A Philosophy of Radical Aliveness

A Philosophy of Radical Aliveness

"Yesterday is already a dream, and tomorrow is only a vision; but today well lived, makes every yesterday a dream of happiness and every tomorrow a vision of hope."

John Kerestes


Saturday, March 6, 2010

Denver, Colorado: Lifetime Achievement Award - March, 2010

I am proud of the fact that I just received this award based upon the totality of my work as a psycho-therapist over four decades. I don't presume you will have much interest in this, but if you do you can find out more on my professional website: http://denverpsychotherapy.com/.  Contrary to what might be implied by such an award: my career is not at its end. I'm not retiring in the forseeable future.

It fits the theme of this blog in the sense that one's work life can also be a "grand adventure". If that was not the case I couldn't have done it for so many years without burning out.
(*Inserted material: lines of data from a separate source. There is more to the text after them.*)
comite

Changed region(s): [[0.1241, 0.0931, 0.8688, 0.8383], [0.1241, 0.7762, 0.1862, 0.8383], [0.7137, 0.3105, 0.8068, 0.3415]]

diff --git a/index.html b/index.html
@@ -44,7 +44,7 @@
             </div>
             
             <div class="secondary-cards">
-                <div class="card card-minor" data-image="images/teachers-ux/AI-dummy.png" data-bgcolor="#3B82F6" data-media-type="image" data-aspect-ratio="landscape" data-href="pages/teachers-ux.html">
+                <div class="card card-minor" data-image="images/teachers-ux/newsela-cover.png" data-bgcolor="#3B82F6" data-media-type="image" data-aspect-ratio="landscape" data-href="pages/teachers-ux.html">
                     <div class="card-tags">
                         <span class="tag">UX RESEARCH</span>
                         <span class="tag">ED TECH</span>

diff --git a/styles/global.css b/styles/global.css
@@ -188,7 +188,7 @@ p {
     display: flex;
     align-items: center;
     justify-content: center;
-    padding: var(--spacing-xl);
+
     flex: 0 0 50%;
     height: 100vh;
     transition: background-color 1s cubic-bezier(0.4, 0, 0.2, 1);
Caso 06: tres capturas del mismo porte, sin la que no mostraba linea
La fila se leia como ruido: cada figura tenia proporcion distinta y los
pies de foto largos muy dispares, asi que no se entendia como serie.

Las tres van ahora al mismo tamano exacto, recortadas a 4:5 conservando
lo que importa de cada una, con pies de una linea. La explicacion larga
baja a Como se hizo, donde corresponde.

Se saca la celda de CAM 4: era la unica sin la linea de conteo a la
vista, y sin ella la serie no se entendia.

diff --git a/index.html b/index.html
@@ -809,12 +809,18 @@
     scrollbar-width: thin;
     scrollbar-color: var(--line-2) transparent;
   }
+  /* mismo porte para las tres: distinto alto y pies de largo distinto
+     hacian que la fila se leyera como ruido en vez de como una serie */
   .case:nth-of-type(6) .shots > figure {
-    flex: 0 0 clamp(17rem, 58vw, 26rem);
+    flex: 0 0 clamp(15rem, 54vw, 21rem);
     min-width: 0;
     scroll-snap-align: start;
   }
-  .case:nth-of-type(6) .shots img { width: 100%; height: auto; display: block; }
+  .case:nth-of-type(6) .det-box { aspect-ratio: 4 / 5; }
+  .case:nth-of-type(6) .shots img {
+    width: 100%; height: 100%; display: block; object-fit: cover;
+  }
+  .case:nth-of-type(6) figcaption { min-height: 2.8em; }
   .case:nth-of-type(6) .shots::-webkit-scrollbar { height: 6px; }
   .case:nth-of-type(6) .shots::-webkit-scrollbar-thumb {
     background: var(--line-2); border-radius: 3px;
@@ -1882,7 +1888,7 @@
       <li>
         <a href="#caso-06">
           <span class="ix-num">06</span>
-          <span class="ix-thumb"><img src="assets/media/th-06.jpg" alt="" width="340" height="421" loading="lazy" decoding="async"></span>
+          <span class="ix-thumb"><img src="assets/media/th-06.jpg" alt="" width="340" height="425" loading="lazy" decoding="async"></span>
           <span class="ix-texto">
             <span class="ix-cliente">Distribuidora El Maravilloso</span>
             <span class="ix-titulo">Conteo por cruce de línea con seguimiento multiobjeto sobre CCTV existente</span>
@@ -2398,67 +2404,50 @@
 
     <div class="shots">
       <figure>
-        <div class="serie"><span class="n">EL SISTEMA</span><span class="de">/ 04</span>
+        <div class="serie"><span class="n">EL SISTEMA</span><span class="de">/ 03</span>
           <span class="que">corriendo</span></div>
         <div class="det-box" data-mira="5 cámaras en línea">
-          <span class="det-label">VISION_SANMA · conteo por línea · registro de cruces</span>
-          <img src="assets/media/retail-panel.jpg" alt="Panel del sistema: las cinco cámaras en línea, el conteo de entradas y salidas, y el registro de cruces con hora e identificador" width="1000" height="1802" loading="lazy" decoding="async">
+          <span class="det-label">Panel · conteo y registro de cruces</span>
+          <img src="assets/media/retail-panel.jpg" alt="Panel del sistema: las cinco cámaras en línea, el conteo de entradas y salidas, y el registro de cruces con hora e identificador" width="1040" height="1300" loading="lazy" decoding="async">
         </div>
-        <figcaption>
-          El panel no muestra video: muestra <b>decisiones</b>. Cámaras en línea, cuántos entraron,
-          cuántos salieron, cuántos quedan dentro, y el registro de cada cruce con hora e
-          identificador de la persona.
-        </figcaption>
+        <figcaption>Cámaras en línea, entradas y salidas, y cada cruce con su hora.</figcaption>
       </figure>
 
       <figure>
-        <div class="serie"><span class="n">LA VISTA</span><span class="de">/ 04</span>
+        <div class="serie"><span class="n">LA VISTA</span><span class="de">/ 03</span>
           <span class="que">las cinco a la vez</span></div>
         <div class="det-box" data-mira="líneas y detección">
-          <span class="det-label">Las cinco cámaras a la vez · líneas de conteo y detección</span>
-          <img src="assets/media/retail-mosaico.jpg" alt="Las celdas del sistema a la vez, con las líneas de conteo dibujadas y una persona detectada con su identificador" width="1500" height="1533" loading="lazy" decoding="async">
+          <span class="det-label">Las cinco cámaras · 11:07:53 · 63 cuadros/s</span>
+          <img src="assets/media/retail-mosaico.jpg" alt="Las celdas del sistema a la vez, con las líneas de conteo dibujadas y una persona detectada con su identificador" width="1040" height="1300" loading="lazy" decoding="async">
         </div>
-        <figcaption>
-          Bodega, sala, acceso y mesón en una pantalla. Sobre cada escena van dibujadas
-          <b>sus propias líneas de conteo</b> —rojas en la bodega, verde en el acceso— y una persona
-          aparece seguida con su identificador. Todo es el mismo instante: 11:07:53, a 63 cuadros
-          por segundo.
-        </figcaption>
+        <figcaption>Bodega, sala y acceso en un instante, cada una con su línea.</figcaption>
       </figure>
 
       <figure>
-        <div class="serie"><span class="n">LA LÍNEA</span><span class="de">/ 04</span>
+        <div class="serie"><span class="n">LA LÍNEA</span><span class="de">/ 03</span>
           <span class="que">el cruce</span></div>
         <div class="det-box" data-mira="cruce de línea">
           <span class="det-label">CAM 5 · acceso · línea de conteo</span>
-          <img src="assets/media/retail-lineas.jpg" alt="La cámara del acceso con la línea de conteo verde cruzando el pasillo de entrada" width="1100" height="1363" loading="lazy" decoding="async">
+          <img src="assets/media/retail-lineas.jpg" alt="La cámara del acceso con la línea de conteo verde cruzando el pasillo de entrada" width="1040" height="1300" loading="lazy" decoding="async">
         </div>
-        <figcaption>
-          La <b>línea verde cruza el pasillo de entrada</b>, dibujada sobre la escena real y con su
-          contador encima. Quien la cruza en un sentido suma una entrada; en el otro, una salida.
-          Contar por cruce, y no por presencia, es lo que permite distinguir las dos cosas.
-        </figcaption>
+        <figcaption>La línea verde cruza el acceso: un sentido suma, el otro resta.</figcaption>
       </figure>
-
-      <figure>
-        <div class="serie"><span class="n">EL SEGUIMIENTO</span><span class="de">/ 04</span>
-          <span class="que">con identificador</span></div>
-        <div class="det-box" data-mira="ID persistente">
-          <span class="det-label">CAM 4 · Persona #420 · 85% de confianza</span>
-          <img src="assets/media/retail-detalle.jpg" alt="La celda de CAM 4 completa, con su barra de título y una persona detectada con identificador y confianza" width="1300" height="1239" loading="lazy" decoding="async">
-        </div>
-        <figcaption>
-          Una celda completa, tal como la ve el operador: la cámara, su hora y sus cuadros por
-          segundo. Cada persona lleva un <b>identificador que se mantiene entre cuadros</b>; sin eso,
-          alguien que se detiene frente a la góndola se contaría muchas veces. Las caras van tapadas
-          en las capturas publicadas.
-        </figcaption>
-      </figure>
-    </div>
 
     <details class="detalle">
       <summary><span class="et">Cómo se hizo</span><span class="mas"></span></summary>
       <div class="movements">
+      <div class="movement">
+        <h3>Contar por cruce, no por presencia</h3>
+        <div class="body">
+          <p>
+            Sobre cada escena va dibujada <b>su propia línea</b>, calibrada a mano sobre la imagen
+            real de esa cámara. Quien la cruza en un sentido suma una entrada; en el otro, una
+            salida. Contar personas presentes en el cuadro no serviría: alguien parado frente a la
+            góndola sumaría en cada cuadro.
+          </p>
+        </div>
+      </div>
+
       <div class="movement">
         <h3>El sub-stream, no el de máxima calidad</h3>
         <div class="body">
I must confess: in my thirties I did burn out. Listening every day to the problems of other people, I felt like a teddy bear with all the fuzz rubbed off. I turned my energies to professional photography for about five years. I soon came back to psychotherapy as the AIDS epidemic hit. Ironically, I was re-energized by confronting life and death matters with many men facing the reality of their lives ending. I still see clients with HIV, but as a much smaller part of my caseload. What has helped me avoid burn out a second time is now I am more focused on how people overcome adversity. Its not where we've been its who we are now, and how far we've come. I have never grown tired of the stories of people's lives: everyone is interesting and unique. I have just started interviewing victims of torture who are applying for political asylum. This is just a continuation of my work with people who experience trauma. I have experienced, in my own lifetime losses, adversities and set-backs. However, sitting with people who are trauma survivors such as abuse, natural disasters and war, leaves me feeling very fortunate.  The "grand adventure" of life is a lucky luxury not afforded to all of humankind. But neither can I accept the notion that we are all doomed to lives of quiet desperation. Its not what happens to us in our lives that counts: its our response.